It is encouraging to see a range of public projects being delivered that echo these emerging low-tech principles.
Materials plus restrained approach
Sands End Community Centre by Mae combines the use of recycled materials with an intelligent and restrained approach. The centre’s placement, orientation and massing reduces overheating, maximises natural daylight, and promotes passive ventilation.
Project architect Michael Dillon describes how the material choices had to work as hard as possible, obviating the use of unnecessary linings to use less material more efficiently. Over 35% of the building’s materials contain recycled matter, together with a CLT timber structure that has been responsibly sourced and will sequester carbon rather than produce it. One of the key contributors to this impressive figure is the use of StoneCycling bricks, a revolutionary product using waste – in this instance, recycled glass – to form up to 70% of the brick compound. The reformed bricks are fired with ‘forest compensated gas’, which means trees are being planted to compensate the footprint. The resulting brick therefore has far lower embodied carbon than newly formed UK brick – and upcycles construction waste.

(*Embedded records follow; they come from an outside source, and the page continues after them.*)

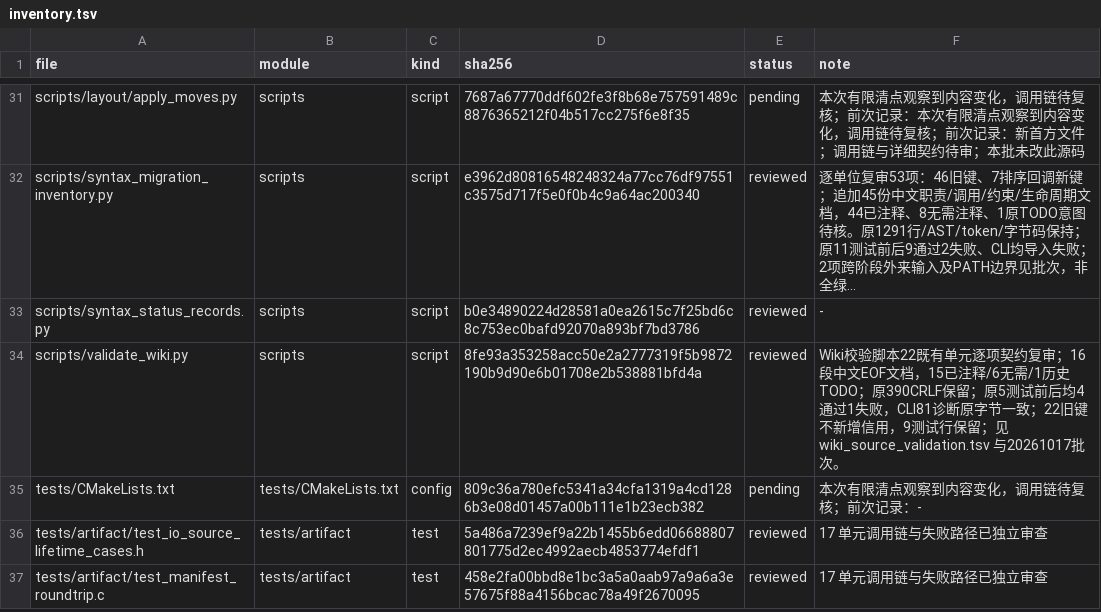
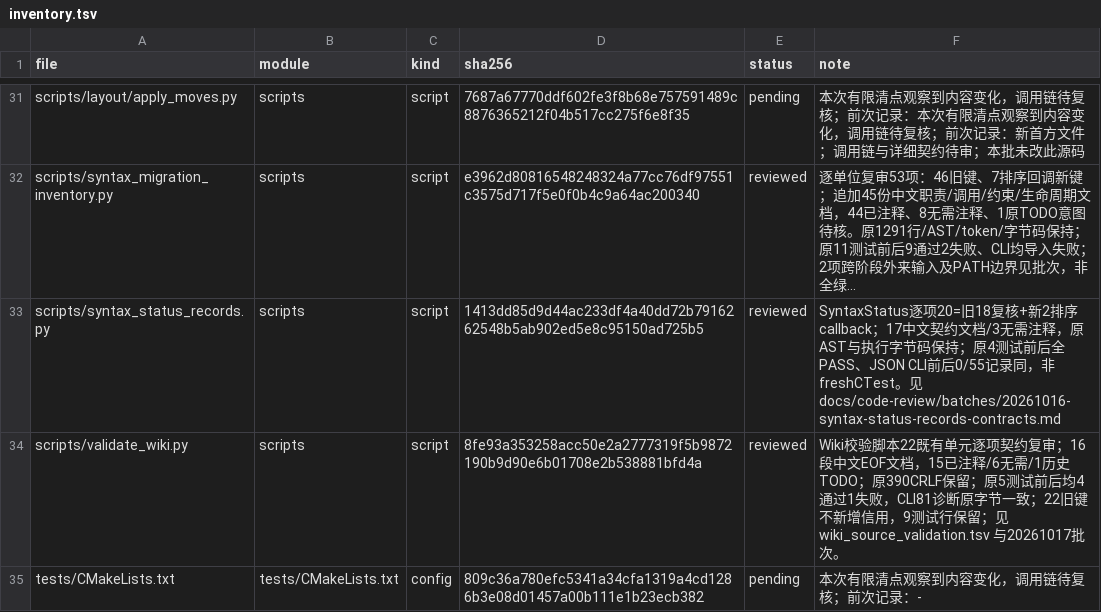
Before and after one commit to He-Jiahui/zr_vm, a TSV file: docs/code-review/inventory.tsv, drawn as a sheet; only a part is shown, gaps mark what is left out; the shorter side is filled out with more unchanged rows; long unchanged cells end in …; the diff names each change by its address in the sheet, - before the commit and + after, or states it on an @@ line.

Commit message:
docs: review syntax status record contracts

```diff
--- a/docs/code-review/inventory.tsv
+++ b/docs/code-review/inventory.tsv
-D33 (sha256): b0e34890224d28581a0ea2615c7f25bd6c8c753ec0bafd92070a893bf7bd3786
+D33 (sha256): 1413dd85d9d44ac233df4a40dd72b7916262548b5ab902ed5e8c95150ad725b5
-F33 (note): -
+F33 (note): SyntaxStatus逐项20=旧18复核+新2排序callback；17中文契约文档/3无需注释，原AST与执行字节码保持；原4测试前后全PASS、JSON CLI前后0/55记录同，非freshCTest。见docs/code-review/batches/20261016-syntax-status-records-contracts.md
```
Also changed, not shown: 2 other files.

Scale remains one of the greatest challenges to the low-tech agenda. While there are many exciting and encouraging projects they remain of a relatively modest size. It is hard to conceive how these principles may be effectively and economically scaled up to larger buildings, but we are now embarking on a project with The National Railway Museum in York on its new Central Hall project, putting forward a 3,500m² solid timber frame. Fortunately, the Science Museum Group, which runs the museum, is an ambitious and enlightened client.
To initiate real change at scale, architects need inspired and visionary clients, developers and patrons to buy in, but vitally we need the backstop of intelligently defined policy and more radical regulation to kick the construction industry as whole into action. The RIBA’s 2030 Climate Challenge has set admirable and ambitious targets for architects to move towards, but they remain optional and we need regulation to catch up.
More restriction and a need to reduce will of course be seen as regressive by some, but it should be framed positively as the spirit of our age, reflective of the broader societal changes we will need to embrace over the coming decades – consuming and travelling less, moderating our diets and even comfort levels.
Architects must seize this opportunity to define a new language of architecture for our time. Actually, less is less, but today that is precisely the aim.
Edmund Fowles is director and co-founder of Feilden Fowles